Guideline Information for Patients
Safer, More Effective Pain Management
Living with chronic pain can be challenging. It is essential that you and your doctor discuss treatment options with all of the risks and benefits carefully considered. Some medications, such as prescription opioids, can help relieve pain in the short term but also come with serious risks and potential complications—and must be prescribed and used carefully.
The new CDC Guideline for Prescribing Opioids for Chronic Pain helps inform providers’ ability to offer safer, more effective pain management and supports clinical decision making about prescribing opioids.
What are opioids?
Opioids are natural or synthetic chemicals that reduce feelings of pain. Common prescription opioid pain relievers include:
- Hydrocodone (Vicodin)
- Oxycodone (OxyContin)
- Oxymorphone (Opana)
Are opioids safe?
Prescription opioids can help with some types of pain in the short term but have serious risks.They can be an important part of treatment in some circumstances and can effectively relieve suffering for patients with active cancer or others in hospice or palliative care, but studies are not available to indicate whether opioids control chronic pain well when used long-term. Before taking opioid medication for your chronic pain:
- Discuss pain treatment options, including ones that do not involve prescription drugs.

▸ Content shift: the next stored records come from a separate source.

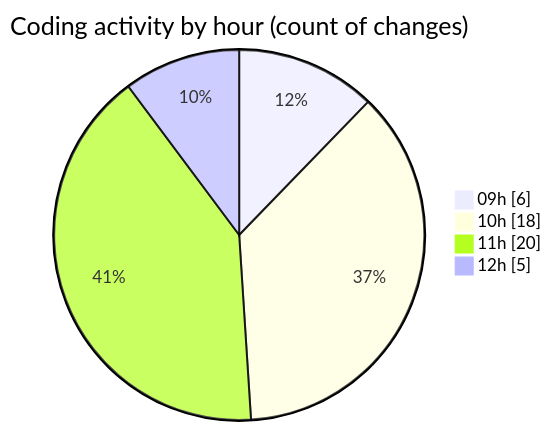
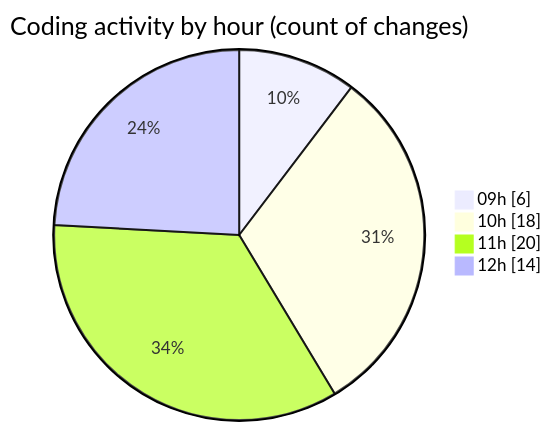
The second of 2 diagrams in 2025-06-20/cda/README.md (momahboobian/code-tracking), drawn with Mermaid before and after one commit. The commit also changed other lines of this file and 1 other file, not shown here.

````diff
--- a/2025-06-20/cda/README.md
+++ b/2025-06-20/cda/README.md
@@ -49,8 +50,8 @@
 ```mermaid
 pie showData
 title Coding activity by hour (count of changes)
 "09h" : 6
 "10h" : 18
 "11h" : 20
-"12h" : 5
+"12h" : 14
 ```
````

- Tell your doctor about past or current drug and alcohol use.
- Discuss all of the risks and benefits of taking prescription opioids.
What are the risks from opioids?
Patients taking prescription opioids are at risk for unintentional overdose or death and can become addicted. From 1999 to 2014, more than 165,000 persons died from overdose related to prescription opioids in the United States.1 Up to 1 out of 4 people receiving long-term opioid therapy in a primary care setting struggles with addiction.2,3,4
In addition to the serious risks of addiction and overdose, the use of prescription opioid pain relievers can have a number of side effects, even when taken as directed:
- Tolerance—meaning you might need to take more of the medication for the same pain relief
- Physical dependence—meaning you have symptoms of withdrawal when the medication is stopped
- Increased sensitivity to pain
- Nausea, vomiting, and dry mouth
- Sleepiness and dizziness
- Low levels of testosterone that can result in lower sex drive, energy, and strength
- Itching and sweating
Remember, your doctor is a partner in your pain treatment plan. It’s important to talk about any and all side effects and concerns to make sure you’re getting the safest and most effective care.
- CDC WONDER
- Banta-Green CJ, Merrill JO, Doyle SR, Boudreau DM, Calsyn DA. Opioid use behaviors, mental health and pain—development of a typology of chronic pain patients. Drug Alcohol Depend 2009;104:34–42.
- Boscarino JA, Rukstalis M, Hoffman SN, et al. Risk factors for drug dependence among out-patients on opioid therapy in a large US health-care system. Addiction 2010;105:1776–82.
- Fleming MF, Balousek SL, Klessig CL, Mundt MP, Brown DD. Substance use disorders in a primary care sample receiving daily opioid therapy. J Pain 2007;8:573–82.